    Southern California-based Unified Western Grocers has signed a letter of agreement to acquire Associated Grocers of Seattle. Terms of the deal were not disclosed, is conditional on the successful completion of due diligence, and is expected to close by the end of the third quarter. When concluded, the deal will create an entity with more than $4 billion in annual sales.

    "This transaction benefits both organizations," said Alfred A. Plamann, president/CEO of Unified Western Grocers. "Both companies are structured as cooperatives, both have a long history of successfully serving and supporting the growth of independent grocery
    retailers throughout the Pacific Northwest and both organizations and their shareholders can greatly benefit from the efficiencies and synergies that will result from a combination of these two companies.”

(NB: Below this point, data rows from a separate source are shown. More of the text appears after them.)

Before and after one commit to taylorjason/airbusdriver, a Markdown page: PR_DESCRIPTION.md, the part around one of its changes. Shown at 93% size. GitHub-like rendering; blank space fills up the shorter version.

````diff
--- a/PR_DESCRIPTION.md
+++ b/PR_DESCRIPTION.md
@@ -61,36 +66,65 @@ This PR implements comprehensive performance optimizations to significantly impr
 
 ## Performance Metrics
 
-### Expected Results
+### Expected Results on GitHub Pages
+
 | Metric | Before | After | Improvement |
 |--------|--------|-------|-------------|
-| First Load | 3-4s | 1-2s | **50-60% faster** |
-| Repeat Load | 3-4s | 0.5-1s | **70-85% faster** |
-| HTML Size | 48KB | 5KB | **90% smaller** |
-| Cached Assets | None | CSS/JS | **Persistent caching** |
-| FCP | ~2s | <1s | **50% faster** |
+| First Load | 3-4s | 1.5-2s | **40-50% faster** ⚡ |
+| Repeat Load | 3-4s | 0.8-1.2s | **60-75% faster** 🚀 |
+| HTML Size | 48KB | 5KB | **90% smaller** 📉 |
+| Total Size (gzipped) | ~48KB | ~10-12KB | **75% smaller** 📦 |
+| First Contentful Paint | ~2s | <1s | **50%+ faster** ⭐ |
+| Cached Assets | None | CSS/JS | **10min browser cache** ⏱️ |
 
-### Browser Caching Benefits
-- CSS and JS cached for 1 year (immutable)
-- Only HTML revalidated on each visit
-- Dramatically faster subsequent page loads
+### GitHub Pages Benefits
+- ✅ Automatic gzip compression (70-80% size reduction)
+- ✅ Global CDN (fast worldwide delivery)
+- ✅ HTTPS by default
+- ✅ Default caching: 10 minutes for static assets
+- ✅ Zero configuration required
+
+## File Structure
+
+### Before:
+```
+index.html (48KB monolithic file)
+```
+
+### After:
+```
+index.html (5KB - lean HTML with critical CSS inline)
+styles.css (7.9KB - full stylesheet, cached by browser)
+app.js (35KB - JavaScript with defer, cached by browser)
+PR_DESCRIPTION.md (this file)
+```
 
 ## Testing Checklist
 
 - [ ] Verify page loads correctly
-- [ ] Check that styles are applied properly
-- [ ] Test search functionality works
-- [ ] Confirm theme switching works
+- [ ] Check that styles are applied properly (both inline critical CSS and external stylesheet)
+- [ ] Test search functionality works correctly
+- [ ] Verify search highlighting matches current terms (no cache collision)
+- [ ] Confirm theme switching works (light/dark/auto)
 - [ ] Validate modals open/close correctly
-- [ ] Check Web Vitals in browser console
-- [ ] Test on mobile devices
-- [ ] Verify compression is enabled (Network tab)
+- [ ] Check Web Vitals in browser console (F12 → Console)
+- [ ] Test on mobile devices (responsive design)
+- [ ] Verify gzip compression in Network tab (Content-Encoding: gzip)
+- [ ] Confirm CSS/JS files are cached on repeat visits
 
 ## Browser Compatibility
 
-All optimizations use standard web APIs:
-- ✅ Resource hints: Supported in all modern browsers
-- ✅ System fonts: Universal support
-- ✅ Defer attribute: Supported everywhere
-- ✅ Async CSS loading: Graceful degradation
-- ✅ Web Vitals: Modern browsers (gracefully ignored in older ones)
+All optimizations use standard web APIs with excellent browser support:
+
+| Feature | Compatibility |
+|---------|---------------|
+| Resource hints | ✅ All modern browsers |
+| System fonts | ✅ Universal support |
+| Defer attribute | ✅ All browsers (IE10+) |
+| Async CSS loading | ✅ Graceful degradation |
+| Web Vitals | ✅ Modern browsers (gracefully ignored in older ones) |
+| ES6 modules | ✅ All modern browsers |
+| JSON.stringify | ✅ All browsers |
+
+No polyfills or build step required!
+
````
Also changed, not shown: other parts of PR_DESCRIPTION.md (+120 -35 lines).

    John Runyan, president/CEO of Associated Grocers, said, "The changes and progress we have made in strengthening both retail and wholesale businesses will now be enhanced by bringing together the best of both companies. Combining AG's and Unified's strengths will create a very competitive grocery industry force for independents in the Western United States."

    Since joining Associated almost two years ago, Runyan and his staff have been engaged in the process of evaluating the various strategic options available to the wholesaler. The company recently concluded a sale/leaseback of its headquarters and warehouse facilities as part of that process.
    KC's View:
    If this is indeed a move that strengthens the competitive position of independents on the west coast – and we have no reason to doubt it – then we applaud the move. And if one thing seems sure, it is that the estimable Runyan drove a hard and strong bargain for Associated Grocers.

    Published on: May 8, 2007

    Published reports say that the management team that was interested in making a bid to acquire the 66-store Farmer Jack chain from the Great Atlantic & Pacific Tea Co. – which has been trying to sell the Midwest chain in order to focus on its core east coast business – has decided not to pursue a deal.

    The reason: market conditions simply made an acquisition unpalatable.
    KC's View:
    It is tough to sell damaged goods. Of course, that creates issues for A&P as it tries to divest certain operations, because pretty much all it owns these days is damaged goods.

    Published on: May 8, 2007

    Bloomberg reports that departing Ahold CEO Anders Moberg has tried to defuse speculation that the company will merge with or be acquired by Delhaize by saying that the company plans to remain independent. Furthermore, he says, Ahold hasn’t received any offers for its US businesses – except, of course, for its US Foodservice division, which has been sold to a private equity group.

    “Our main objective is of course to stay independent and try to create as much shareholder value as we can that way,'' Moberg tells Bloomberg, though he concedes that the company would “consider” offers if they created more shareholder value.

    Moberg says that some of the proceeds from the US Foodservice sale may be used to make an acquisition, though he declines to be specific about targets.

    Finally, Moberg confirms to Bloomberg that when he leaves Ahold in July, he will become CEO of Majid Al Futtaim Group, a Dubai-based shopping-mall developer.
    KC's View:
    We still think that at the very least, Ahold’s US businesses are going to be sold at some point. It just seems to make sense, and with the right new ownership, the US operations could get some revitalizing.

    As long as they’re not sold to, say, A&P.

    Published on: May 8, 2007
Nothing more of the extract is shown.